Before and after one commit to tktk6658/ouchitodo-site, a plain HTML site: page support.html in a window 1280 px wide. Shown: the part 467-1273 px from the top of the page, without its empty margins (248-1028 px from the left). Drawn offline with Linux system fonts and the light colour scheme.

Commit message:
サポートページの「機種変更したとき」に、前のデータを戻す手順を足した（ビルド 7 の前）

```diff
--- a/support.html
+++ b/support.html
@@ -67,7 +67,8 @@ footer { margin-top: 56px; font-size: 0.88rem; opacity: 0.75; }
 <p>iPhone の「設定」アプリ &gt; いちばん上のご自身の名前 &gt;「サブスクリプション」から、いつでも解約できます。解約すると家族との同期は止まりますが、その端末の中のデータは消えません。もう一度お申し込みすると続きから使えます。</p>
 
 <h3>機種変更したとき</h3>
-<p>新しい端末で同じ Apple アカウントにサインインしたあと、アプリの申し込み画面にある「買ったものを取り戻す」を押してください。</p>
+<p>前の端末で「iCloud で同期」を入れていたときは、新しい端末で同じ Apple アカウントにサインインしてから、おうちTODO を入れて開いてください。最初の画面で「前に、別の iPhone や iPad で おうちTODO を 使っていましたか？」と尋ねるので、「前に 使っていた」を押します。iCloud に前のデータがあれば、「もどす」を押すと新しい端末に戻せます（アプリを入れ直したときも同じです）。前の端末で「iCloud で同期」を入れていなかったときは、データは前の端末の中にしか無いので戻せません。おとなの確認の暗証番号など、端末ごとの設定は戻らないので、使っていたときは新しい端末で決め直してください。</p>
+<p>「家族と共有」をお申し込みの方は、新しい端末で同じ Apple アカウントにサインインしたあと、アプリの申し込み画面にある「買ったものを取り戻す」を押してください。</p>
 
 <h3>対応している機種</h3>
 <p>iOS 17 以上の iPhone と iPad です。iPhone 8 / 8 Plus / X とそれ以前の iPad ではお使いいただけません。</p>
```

• Problem statement:
Every entry must appear in the answer exactly as written.

• Written solution:
Before and after one commit to tktk6658/ouchitodo-site, a plain HTML site: page support.html in a window 1280 px wide. Shown: the part 467-1273 px from the top of the page, without its empty margins (248-1028 px from the left). Drawn offline with Linux system fonts and the light colour scheme.

Commit message:
サポートページの「機種変更したとき」に、前のデータを戻す手順を足した（ビルド 7 の前）

```diff
--- a/support.html
+++ b/support.html
@@ -67,7 +67,8 @@ footer { margin-top: 56px; font-size: 0.88rem; opacity: 0.75; }
 <p>iPhone の「設定」アプリ &gt; いちばん上のご自身の名前 &gt;「サブスクリプション」から、いつでも解約できます。解約すると家族との同期は止まりますが、その端末の中のデータは消えません。もう一度お申し込みすると続きから使えます。</p>
 
 <h3>機種変更したとき</h3>
-<p>新しい端末で同じ Apple アカウントにサインインしたあと、アプリの申し込み画面にある「買ったものを取り戻す」を押してください。</p>
+<p>前の端末で「iCloud で同期」を入れていたときは、新しい端末で同じ Apple アカウントにサインインしてから、おうちTODO を入れて開いてください。最初の画面で「前に、別の iPhone や iPad で おうちTODO を 使っていましたか？」と尋ねるので、「前に 使っていた」を押します。iCloud に前のデータがあれば、「もどす」を押すと新しい端末に戻せます（アプリを入れ直したときも同じです）。前の端末で「iCloud で同期」を入れていなかったときは、データは前の端末の中にしか無いので戻せません。おとなの確認の暗証番号など、端末ごとの設定は戻らないので、使っていたときは新しい端末で決め直してください。</p>
+<p>「家族と共有」をお申し込みの方は、新しい端末で同じ Apple アカウントにサインインしたあと、アプリの申し込み画面にある「買ったものを取り戻す」を押してください。</p>
 
 <h3>対応している機種</h3>
 <p>iOS 17 以上の iPhone と iPad です。iPhone 8 / 8 Plus / X とそれ以前の iPad ではお使いいただけません。</p>
```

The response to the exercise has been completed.